Examine the records below. Report how many of their lines contain the word "bottom", with no other content.

-------- SUPPLIED MATERIAL --------

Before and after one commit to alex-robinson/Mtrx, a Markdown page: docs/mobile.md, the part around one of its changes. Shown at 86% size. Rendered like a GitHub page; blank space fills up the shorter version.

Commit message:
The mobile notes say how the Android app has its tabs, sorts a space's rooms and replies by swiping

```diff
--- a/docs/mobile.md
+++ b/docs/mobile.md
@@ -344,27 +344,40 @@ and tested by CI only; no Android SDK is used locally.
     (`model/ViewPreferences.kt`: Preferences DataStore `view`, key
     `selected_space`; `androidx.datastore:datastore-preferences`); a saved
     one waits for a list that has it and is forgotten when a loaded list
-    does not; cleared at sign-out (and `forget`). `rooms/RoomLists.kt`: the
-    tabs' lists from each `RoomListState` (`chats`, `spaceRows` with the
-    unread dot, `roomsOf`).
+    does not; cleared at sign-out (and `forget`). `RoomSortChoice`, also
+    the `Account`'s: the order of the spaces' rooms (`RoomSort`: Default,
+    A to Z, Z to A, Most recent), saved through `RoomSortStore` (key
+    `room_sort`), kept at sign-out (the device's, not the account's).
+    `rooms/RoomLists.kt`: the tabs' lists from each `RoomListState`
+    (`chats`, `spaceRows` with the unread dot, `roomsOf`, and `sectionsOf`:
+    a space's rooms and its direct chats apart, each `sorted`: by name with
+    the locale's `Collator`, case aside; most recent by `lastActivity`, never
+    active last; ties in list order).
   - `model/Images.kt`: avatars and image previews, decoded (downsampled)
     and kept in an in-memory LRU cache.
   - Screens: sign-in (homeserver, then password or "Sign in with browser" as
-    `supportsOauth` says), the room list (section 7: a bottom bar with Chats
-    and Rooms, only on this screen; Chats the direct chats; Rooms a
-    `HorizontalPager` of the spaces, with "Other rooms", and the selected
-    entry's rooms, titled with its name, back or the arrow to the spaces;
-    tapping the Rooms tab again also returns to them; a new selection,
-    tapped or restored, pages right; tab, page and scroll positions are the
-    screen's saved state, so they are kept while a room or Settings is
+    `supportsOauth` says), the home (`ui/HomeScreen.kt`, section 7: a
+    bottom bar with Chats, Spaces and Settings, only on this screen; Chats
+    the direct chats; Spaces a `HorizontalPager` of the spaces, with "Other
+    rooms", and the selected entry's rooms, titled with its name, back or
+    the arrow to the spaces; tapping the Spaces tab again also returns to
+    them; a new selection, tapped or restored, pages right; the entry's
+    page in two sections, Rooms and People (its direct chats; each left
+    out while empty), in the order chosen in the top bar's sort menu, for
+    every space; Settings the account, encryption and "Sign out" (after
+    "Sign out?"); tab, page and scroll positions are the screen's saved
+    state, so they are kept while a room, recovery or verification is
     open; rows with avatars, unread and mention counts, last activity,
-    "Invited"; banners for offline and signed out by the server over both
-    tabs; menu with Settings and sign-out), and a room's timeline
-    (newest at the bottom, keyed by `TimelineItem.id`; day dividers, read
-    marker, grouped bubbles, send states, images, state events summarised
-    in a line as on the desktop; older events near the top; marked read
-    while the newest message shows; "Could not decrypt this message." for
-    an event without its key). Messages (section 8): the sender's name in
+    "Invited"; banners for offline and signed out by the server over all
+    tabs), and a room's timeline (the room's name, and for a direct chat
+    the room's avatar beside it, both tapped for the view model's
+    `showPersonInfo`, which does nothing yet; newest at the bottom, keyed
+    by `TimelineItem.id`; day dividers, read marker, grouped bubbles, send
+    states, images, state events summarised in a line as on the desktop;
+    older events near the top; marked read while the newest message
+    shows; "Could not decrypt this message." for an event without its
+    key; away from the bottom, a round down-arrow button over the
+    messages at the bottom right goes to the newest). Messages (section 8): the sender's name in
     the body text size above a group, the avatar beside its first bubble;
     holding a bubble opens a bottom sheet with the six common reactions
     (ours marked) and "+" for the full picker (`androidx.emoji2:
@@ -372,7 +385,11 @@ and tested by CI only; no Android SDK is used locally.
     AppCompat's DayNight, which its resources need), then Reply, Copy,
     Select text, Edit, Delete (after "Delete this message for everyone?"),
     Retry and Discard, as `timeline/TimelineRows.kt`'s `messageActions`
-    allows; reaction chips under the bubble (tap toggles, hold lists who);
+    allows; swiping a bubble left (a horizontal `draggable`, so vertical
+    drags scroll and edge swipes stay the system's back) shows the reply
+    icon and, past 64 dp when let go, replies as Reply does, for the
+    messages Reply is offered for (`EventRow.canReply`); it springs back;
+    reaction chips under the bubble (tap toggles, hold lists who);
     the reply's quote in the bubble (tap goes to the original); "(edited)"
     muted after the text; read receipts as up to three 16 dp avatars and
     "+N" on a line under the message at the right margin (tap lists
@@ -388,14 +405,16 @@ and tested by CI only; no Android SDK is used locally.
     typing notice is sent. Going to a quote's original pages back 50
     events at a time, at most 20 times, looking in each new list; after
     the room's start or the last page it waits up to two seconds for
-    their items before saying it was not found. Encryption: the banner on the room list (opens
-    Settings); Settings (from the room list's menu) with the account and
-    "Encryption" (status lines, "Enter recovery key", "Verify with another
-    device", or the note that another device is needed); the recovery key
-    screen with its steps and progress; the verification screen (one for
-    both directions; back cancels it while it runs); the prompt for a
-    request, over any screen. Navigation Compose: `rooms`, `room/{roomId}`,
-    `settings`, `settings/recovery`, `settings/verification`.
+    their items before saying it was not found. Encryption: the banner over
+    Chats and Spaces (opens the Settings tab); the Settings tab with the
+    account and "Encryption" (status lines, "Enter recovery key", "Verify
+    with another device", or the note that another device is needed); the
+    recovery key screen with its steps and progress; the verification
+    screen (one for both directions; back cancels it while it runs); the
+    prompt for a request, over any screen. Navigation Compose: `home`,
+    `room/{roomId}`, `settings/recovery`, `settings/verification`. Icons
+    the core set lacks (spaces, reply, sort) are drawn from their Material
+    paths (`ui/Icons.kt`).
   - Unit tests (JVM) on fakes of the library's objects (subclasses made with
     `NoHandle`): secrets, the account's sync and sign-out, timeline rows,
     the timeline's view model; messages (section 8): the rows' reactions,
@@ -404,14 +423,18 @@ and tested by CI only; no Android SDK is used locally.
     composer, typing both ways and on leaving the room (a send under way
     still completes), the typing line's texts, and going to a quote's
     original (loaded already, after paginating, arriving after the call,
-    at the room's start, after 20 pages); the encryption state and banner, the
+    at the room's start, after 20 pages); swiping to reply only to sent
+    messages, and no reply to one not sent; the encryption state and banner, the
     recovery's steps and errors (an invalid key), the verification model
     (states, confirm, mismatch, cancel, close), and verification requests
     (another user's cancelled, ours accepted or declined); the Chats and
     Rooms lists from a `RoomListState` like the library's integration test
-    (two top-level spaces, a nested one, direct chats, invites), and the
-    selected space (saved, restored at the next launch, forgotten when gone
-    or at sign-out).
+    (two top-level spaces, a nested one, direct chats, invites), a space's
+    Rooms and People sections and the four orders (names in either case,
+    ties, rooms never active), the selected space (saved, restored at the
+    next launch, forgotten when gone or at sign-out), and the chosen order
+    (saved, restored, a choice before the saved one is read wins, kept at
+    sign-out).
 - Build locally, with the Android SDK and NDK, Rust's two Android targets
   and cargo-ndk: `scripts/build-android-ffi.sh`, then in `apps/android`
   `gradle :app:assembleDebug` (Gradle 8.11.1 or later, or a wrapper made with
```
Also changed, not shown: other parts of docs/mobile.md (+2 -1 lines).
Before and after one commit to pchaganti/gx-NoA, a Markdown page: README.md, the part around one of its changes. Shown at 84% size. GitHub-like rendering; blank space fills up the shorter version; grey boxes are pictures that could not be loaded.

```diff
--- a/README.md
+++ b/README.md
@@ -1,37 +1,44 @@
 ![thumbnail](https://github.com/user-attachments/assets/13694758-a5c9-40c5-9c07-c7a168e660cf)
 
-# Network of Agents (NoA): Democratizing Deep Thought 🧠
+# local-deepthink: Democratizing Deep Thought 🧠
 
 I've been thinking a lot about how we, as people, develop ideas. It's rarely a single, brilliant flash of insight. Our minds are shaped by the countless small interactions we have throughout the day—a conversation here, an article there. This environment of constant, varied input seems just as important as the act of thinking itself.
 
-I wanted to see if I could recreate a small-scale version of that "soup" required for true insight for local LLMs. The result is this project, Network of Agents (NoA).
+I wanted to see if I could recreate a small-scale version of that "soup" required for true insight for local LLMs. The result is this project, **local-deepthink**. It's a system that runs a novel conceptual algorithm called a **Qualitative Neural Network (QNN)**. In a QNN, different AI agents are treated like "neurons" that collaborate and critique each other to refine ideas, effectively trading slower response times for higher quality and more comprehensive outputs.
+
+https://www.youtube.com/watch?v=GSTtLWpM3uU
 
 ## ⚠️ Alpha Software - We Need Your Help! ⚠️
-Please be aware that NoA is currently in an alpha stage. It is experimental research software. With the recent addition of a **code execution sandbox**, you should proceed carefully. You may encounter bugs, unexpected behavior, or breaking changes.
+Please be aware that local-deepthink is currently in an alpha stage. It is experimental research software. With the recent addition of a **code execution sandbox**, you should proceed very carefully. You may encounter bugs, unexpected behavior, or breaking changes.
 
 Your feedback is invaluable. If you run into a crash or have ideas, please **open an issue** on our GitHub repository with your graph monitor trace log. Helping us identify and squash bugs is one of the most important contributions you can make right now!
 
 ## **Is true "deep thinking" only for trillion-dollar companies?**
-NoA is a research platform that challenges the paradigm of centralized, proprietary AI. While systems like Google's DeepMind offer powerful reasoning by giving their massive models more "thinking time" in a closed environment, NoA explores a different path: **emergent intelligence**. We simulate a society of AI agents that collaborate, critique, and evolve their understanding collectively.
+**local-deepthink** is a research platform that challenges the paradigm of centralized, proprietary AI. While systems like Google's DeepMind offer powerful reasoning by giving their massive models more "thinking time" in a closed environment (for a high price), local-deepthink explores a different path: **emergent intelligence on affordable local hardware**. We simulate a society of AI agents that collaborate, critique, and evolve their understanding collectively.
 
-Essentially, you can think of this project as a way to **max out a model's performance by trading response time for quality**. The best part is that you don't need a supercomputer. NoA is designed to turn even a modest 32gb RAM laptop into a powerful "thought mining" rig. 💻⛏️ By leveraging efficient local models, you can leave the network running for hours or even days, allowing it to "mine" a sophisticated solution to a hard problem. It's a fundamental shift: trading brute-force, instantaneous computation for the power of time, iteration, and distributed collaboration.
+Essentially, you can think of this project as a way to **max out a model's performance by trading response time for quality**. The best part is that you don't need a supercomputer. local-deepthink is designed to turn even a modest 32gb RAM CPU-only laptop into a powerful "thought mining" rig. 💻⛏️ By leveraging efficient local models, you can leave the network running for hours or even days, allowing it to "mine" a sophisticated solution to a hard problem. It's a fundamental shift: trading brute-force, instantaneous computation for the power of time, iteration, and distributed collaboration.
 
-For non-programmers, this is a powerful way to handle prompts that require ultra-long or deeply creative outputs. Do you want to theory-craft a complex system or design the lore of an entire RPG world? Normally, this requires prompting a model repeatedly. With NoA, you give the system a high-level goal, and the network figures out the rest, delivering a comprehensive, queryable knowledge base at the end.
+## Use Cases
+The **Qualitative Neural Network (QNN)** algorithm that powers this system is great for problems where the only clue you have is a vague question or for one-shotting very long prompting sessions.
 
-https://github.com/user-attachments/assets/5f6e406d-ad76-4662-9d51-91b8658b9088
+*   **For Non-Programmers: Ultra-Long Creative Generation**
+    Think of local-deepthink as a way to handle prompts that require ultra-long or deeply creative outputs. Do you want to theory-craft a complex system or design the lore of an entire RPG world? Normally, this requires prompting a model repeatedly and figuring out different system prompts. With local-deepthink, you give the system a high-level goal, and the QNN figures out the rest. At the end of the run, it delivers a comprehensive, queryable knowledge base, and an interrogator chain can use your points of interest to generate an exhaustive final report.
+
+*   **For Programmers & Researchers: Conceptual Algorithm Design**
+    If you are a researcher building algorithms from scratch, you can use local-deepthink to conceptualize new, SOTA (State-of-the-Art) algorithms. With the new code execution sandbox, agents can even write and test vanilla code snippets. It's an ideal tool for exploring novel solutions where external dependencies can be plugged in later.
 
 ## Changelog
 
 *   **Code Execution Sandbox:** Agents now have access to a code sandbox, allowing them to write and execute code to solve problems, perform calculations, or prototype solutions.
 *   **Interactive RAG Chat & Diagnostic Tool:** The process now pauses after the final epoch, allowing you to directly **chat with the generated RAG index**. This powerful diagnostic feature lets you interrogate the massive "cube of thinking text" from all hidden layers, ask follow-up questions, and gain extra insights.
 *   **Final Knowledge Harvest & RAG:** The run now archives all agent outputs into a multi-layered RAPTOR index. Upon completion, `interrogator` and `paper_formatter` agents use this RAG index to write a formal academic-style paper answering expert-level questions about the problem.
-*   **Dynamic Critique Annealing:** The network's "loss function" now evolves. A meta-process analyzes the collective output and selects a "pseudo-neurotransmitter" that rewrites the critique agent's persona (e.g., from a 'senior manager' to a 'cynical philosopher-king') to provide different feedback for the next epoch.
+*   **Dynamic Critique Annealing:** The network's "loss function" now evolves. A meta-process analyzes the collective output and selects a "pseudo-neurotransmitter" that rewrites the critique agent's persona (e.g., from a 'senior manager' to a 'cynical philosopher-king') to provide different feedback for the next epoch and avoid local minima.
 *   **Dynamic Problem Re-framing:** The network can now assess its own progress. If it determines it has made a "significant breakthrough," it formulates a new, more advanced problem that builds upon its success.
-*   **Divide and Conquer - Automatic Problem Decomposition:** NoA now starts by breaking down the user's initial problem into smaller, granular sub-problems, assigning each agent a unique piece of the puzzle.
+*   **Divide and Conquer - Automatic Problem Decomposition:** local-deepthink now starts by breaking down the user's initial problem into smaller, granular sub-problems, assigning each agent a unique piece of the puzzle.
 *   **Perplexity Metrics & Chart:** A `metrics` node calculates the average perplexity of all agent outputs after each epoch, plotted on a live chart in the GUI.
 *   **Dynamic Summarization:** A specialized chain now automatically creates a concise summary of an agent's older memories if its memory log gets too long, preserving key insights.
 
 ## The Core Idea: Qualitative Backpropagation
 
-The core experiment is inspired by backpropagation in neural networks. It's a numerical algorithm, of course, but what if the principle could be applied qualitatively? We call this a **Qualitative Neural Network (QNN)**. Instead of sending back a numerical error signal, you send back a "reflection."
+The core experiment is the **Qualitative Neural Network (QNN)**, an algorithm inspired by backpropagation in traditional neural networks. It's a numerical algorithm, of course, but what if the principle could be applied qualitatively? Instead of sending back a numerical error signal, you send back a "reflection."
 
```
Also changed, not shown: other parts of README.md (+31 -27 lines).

--------

■ COMPLETED TASK ■
7